* **Exercise**
Please copy each line of the records below that includes the word "import".

* **Provided entries**
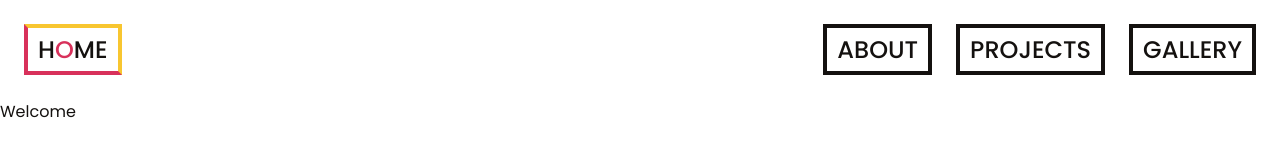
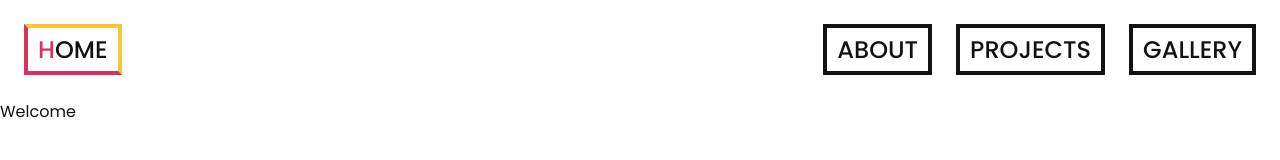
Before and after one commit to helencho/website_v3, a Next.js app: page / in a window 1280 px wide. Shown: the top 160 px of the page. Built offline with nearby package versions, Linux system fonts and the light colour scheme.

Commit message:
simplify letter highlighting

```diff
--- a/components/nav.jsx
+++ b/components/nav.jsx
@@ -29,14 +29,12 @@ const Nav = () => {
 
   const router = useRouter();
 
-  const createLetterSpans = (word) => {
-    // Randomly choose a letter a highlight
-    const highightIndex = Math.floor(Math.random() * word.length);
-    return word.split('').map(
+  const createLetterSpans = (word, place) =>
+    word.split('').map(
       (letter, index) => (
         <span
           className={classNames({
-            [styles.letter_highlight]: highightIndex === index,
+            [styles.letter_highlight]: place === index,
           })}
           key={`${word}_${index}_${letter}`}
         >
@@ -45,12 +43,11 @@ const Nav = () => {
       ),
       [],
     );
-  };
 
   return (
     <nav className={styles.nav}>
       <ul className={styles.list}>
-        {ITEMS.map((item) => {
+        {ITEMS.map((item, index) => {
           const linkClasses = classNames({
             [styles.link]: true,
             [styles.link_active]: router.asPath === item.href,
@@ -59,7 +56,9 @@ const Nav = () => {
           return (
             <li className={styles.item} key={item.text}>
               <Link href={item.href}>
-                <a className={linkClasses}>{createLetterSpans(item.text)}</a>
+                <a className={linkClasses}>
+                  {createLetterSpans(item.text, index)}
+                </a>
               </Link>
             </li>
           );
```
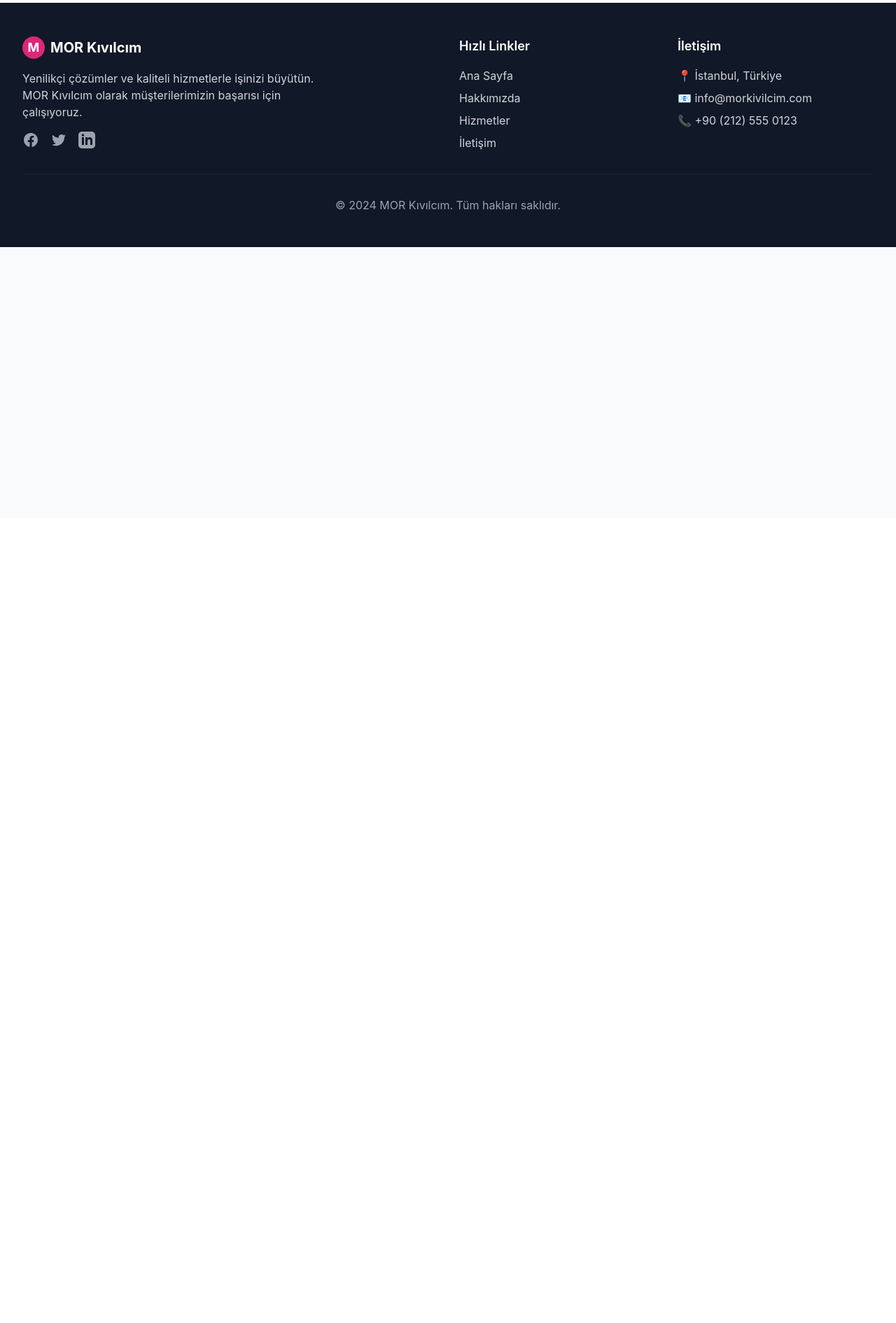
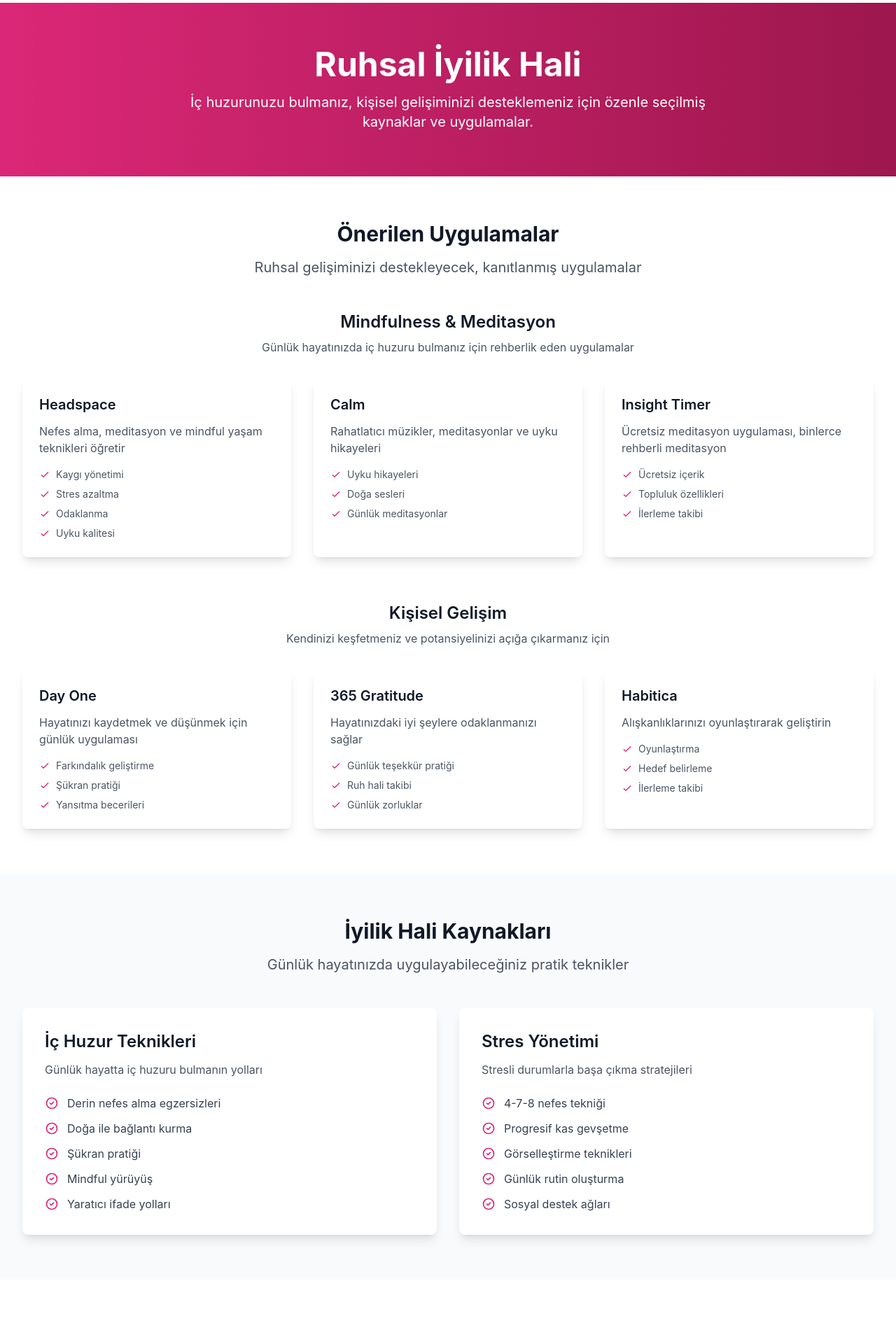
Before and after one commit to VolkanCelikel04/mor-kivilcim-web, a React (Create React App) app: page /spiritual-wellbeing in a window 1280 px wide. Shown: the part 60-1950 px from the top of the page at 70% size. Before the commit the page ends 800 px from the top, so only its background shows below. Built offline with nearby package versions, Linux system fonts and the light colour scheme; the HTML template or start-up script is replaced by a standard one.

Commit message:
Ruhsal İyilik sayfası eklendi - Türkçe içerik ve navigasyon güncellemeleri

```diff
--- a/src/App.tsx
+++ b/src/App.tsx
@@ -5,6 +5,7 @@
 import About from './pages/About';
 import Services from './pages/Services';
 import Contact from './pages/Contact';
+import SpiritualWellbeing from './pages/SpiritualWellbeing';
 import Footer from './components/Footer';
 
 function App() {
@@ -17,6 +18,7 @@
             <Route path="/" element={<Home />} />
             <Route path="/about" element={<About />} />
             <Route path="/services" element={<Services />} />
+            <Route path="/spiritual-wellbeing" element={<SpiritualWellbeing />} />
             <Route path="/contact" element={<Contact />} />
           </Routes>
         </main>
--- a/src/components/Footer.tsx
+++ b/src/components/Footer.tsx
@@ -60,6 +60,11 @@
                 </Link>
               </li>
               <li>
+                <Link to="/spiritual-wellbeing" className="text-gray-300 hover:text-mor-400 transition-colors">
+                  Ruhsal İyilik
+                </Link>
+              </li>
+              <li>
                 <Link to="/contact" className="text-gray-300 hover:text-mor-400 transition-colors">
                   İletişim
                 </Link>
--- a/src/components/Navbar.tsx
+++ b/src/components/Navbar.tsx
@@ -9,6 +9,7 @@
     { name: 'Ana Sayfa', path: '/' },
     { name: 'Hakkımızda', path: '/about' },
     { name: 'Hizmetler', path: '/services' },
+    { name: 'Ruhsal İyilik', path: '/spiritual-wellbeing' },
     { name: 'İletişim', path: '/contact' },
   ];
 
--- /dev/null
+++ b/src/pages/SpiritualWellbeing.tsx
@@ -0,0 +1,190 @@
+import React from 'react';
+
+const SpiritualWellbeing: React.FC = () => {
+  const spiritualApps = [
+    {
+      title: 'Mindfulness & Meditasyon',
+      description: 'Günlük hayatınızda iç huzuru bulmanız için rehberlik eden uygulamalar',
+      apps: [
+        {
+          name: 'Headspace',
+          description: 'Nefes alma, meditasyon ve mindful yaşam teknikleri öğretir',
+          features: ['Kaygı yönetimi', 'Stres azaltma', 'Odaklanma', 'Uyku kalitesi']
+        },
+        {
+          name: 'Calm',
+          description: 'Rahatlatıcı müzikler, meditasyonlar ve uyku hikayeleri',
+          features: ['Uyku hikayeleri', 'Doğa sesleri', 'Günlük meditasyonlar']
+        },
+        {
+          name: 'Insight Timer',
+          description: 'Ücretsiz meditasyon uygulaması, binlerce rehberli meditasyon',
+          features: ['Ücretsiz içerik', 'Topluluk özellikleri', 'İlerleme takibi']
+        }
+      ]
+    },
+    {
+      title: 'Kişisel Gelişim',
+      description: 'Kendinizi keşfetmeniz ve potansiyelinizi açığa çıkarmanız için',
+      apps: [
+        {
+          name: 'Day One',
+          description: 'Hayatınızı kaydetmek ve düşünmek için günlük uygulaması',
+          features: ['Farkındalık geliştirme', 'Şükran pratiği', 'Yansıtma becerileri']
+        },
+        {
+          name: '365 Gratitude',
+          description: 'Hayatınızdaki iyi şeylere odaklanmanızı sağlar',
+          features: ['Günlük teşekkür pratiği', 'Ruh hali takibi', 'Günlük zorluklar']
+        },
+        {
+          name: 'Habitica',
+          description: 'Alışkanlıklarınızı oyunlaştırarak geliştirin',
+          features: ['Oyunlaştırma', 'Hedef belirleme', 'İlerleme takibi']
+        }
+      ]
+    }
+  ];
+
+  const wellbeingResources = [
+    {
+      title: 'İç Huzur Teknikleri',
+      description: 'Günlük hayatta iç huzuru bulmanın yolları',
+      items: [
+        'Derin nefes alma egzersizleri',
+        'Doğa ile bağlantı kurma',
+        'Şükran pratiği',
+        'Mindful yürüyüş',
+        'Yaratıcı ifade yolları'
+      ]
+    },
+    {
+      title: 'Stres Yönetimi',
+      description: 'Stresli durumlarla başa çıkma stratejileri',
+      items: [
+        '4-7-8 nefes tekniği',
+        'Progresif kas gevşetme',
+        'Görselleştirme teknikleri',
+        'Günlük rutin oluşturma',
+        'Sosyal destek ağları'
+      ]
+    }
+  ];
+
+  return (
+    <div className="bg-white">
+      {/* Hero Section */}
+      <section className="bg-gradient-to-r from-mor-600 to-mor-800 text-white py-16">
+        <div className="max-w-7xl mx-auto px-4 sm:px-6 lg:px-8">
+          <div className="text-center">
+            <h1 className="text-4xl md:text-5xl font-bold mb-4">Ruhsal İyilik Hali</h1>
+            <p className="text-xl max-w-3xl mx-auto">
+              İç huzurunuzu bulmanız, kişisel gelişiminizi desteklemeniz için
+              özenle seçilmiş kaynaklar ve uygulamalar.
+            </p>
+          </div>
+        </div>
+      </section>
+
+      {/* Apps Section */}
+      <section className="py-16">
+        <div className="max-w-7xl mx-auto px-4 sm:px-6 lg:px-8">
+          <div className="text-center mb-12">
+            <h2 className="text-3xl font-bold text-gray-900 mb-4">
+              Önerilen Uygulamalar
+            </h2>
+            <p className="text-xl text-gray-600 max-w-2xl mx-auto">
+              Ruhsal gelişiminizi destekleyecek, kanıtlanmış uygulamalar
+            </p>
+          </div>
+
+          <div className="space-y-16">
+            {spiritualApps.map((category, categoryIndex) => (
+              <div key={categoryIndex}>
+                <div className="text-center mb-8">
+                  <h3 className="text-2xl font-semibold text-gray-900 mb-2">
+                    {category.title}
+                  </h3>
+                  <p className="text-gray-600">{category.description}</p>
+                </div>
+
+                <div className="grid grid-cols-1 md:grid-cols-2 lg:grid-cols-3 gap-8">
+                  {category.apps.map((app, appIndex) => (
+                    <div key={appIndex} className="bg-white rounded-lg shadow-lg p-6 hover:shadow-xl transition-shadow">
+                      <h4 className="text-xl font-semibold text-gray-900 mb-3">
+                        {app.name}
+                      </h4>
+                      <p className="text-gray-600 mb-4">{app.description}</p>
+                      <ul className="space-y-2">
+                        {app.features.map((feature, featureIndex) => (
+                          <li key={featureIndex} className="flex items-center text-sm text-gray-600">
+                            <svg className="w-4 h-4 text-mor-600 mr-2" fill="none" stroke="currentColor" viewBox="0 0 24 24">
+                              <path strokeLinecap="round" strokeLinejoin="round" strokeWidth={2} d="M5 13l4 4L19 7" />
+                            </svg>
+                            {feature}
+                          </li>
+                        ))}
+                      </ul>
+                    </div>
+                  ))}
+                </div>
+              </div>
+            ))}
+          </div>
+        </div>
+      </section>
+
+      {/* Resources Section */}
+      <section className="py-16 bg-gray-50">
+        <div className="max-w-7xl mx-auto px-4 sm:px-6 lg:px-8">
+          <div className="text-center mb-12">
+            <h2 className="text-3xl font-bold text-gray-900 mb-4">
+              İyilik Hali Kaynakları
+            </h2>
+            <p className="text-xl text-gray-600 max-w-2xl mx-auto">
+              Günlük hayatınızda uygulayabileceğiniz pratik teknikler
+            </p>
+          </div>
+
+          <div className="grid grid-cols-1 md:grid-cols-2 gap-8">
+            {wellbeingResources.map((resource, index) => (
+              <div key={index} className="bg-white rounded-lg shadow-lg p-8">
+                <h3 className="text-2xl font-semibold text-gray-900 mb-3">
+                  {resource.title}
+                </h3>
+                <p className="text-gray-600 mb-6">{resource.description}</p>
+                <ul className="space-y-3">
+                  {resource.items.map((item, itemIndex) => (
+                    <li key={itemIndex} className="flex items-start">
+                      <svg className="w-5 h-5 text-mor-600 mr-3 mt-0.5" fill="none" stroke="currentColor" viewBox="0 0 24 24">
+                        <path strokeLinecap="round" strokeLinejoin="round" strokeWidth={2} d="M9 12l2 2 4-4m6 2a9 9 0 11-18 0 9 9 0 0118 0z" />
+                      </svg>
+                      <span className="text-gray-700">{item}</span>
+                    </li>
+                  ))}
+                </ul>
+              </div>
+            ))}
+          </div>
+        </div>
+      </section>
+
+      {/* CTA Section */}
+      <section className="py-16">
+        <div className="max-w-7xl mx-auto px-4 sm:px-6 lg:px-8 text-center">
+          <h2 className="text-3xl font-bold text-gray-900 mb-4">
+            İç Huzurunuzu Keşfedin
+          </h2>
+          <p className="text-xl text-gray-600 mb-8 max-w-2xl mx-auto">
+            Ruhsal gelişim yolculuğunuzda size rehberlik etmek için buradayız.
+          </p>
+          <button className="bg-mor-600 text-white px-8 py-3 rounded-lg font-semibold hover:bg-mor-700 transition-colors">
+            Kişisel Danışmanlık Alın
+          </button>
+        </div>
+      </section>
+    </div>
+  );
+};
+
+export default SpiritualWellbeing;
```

* **Task response**
 import About from './pages/About';
 import Services from './pages/Services';
 import Contact from './pages/Contact';
+import SpiritualWellbeing from './pages/SpiritualWellbeing';
 import Footer from './components/Footer';
+import React from 'react';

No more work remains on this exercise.